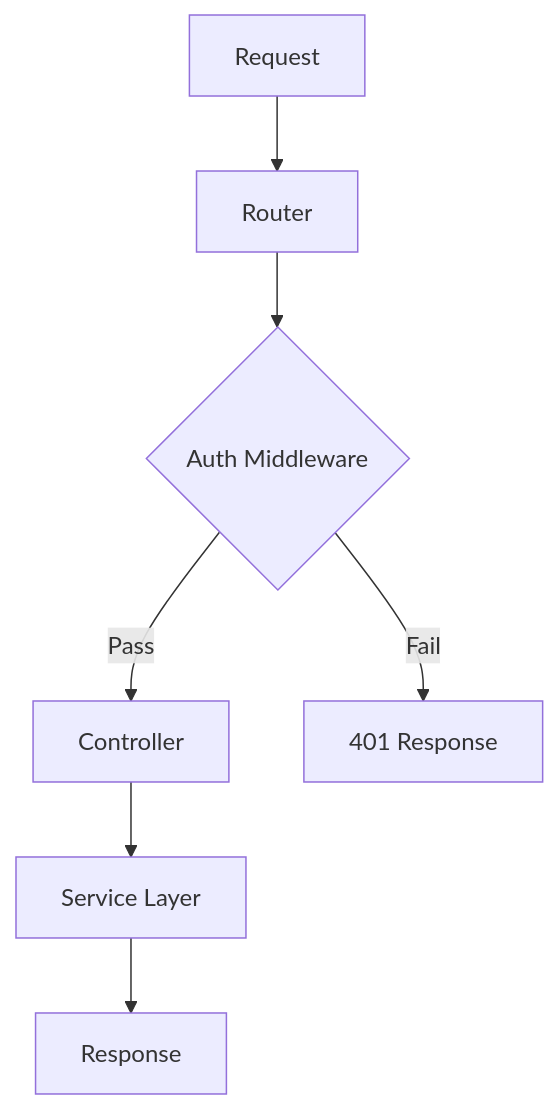
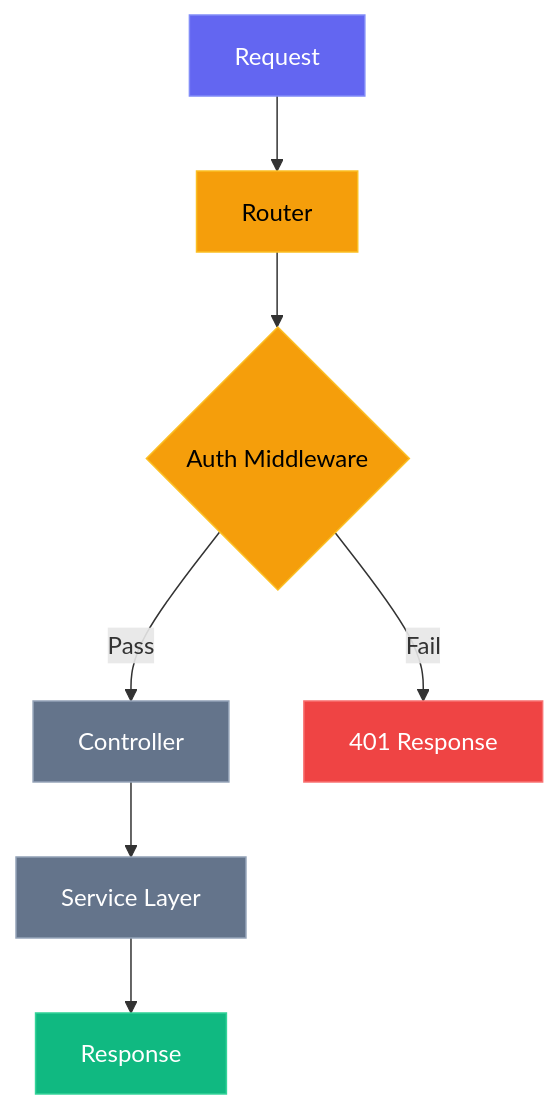
Before and after one commit to Epsilondelta-ai/flowbook: the diagram in examples/api/routes.flow.md, drawn with Mermaid. The commit also changed 6 other files, not shown here.

Commit message:
feat: flow-group coloring in SKILL.md and examples — LLM colors by logical flow group instead of node shape

````diff
--- a/examples/api/routes.flow.md
+++ b/examples/api/routes.flow.md
@@ -9,9 +9,21 @@
 ```mermaid
 flowchart TD
     A[Request] --> B[Router]
     B --> C{Auth Middleware}
     C -->|Pass| D[Controller]
     C -->|Fail| E[401 Response]
     D --> F[Service Layer]
     F --> G[Response]
+
+    classDef entry fill:#6366f1,stroke:#818cf8,color:#fff
+    classDef validation fill:#f59e0b,stroke:#fbbf24,color:#000
+    classDef success fill:#10b981,stroke:#34d399,color:#fff
+    classDef error fill:#ef4444,stroke:#f87171,color:#fff
+    classDef processing fill:#64748b,stroke:#94a3b8,color:#fff
+
+    class A entry
+    class B,C validation
+    class D,F processing
+    class E error
+    class G success
 ```
````
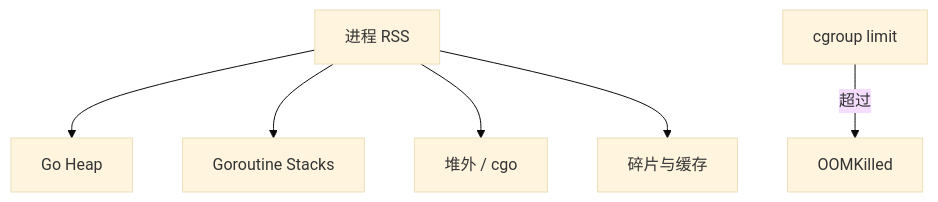
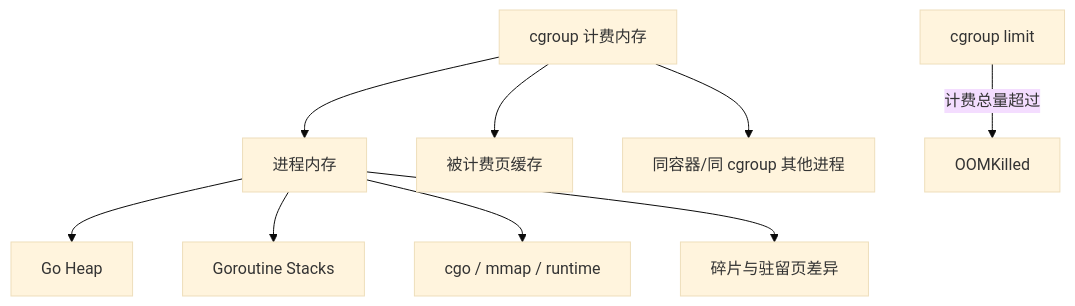
The diagram in docs/interview/02-memory-gc/S-MEM-09-oom-debug.md (twodog-tt/Golang-development-manual), drawn with Mermaid (base theme) before and after one commit. The commit also changed other lines of this file and 49 other files, not shown here.

````diff
--- a/docs/interview/02-memory-gc/S-MEM-09-oom-debug.md
+++ b/docs/interview/02-memory-gc/S-MEM-09-oom-debug.md
@@ -43,8 +67,11 @@
 ```mermaid
 flowchart TB
-  RSS[进程 RSS] --> Heap[Go Heap]
-  RSS --> Stack[Goroutine Stacks]
-  RSS --> Off[堆外 / cgo]
-  RSS --> Frag[碎片与缓存]
-  Limit[cgroup limit] -->|超过| OOM[OOMKilled]
+  Charge["cgroup 计费内存"] --> Proc["进程内存"]
+  Charge --> Cache["被计费页缓存"]
+  Charge --> Sidecar["同容器/同 cgroup 其他进程"]
+  Proc --> Heap["Go Heap"]
+  Proc --> Stack["Goroutine Stacks"]
+  Proc --> Off["cgo / mmap / runtime"]
+  Proc --> Frag["碎片与驻留页差异"]
+  Limit[cgroup limit] -->|计费总量超过| OOM[OOMKilled]
 ```
````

----------

TASK ITEM:
Nothing but a number should be given for this: how many lines in the entries above contain "cgroup"?

RESPONSE TO THIS TASK:
4